American entrepreneur Christopher J. Bak is set to bring Subway – a US restaurant franchise that primarily sells submarine sandwiches and salads – to Kenya in August. His firm, Liberty Eagle Holdings, runs two Subway stores in Tanzania and intends to develop up to 20 outlets in the region over the next five years. Bak told How we made it in Africa’s Dinfin Mulupi about his decision to move to Africa, his experience of doing business in Tanzania and why, even with the challenges, operating in East Africa still makes sense.[hidepost=9][/hidepost]
How did you end up doing business in Tanzania?
My background is in finance. I had been living in New York, working for an emerging market hedge fund and was covering Africa for them. I had been looking at deals all over the continent, but mostly in West Africa. In 2008, just before the recession, I decided to move to Africa. What we were doing at the fund was very high level: primarily fixed income, which is something you can do from New York for Africa. However, when you want to get into the more interesting opportunities it is just not possible to do it from New York. For me, East Africa was more compelling than West Africa from a quality of life perspective, so I moved to Tanzania to work with an advisory firm that largely focused on regional cross-border acquisitions. After moving to Dar es Salaam I started looking at the restaurant space.
Why the food business?
Lots of companies are focusing on Africa’s emerging middle class. Telecoms and financial services are obvious demand sectors for new consumers, but they require hundreds of millions of dollars of investment. The next level of consumer spending is retail, particularly in food. Consumers here want the same experience as consumers anywhere else in the world: the ability to buy a quality product at a fair price, while having an enjoyable customer experience. The customer experience element is the biggest gap in Tanzania, and this is something that Americans have excelled at globally. Subway, at the time, was the only international brand in Tanzania. Subway has been in the Tanzanian market for 13 years and there are currently six stores, two of which we own.
What experience have you had doing business in Tanzania?
When we used to briefly characterise Tanzania to US-based investors, we would say that the country had similar levels of development and institutions as a number of the post-conflict markets that we covered, without having the emotional scars of recent fighting. It is predominantly the socialist experience that slowed things down in Tanzania. The biggest challenge we face today is in finding quality counterparties like suppliers and landlords.
In the US it is easy; you go to one website and order everything – from cleaning supplies to chicken breasts – from one distributor, and it comes on one truck within a pre-determined delivery window. In Tanzania, we have more than 15 suppliers of tremendously different quality. There are lots of structural hurdles that Tanzania has to overcome. Power, for instance running the generator, is a huge expense for us. When I look at our staff today, they have great potential when provided with the right training, but the existing educational system has largely failed them. But the experience is certainly not all negative. Our newest store is already serving similar numbers of customers as a restaurant in the US, proving that Tanzanians are willing to spend if you can offer them a healthy, international-quality product, served by friendly staff in an inviting space.
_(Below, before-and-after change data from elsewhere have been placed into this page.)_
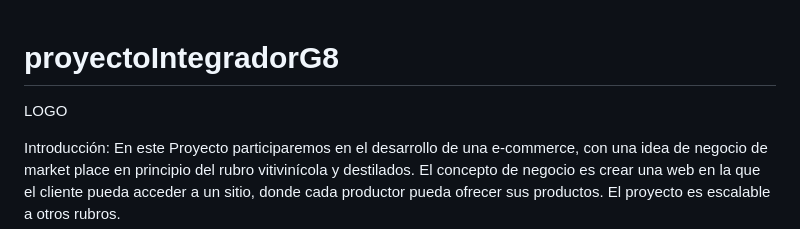
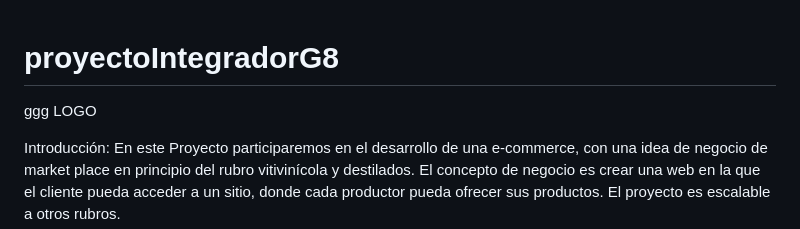
Before and after one commit to manuelguerra1/grupo_8_VinosExclusivos, a Markdown page: README.md, the part around the change. Rendered like a GitHub page.

```diff
--- a/README.md
+++ b/README.md
@@ -1,5 +1,5 @@
 # proyectoIntegradorG8
-
+ggg
 LOGO
 
 Introducción:
```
You are expected to expand to Kenya this year. Tell us about that.
We plan to open our first store in August. We are actively looking at a number of other locations in Nairobi, and expect to focus our development on the capital for the time being. Expanding beyond Nairobi is very expensive from a supplier cost and quality perspective. Our goal is to open three stores in Nairobi this year and hopefully do three to four stores every year after. The purchasing power is a lot stronger in Kenya than it is in Tanzania and the supply chain is a lot better, but it is nowhere near where it needs to be. Subway is the largest purchaser of lettuce in the world, but it is not easy to source lettuce in Tanzania, especially in the rainy season. In Kenya, it’s easier because there are some greenhouses that supply UK supermarkets, but consistency and quality are still issues. We can open 20 stores in Kenya in the medium-term, once the supply chain allows us to offer our fresh subs and salads at the right price. Currently, our input costs are a lot higher in East Africa, particularly for meats, than they are in other markets.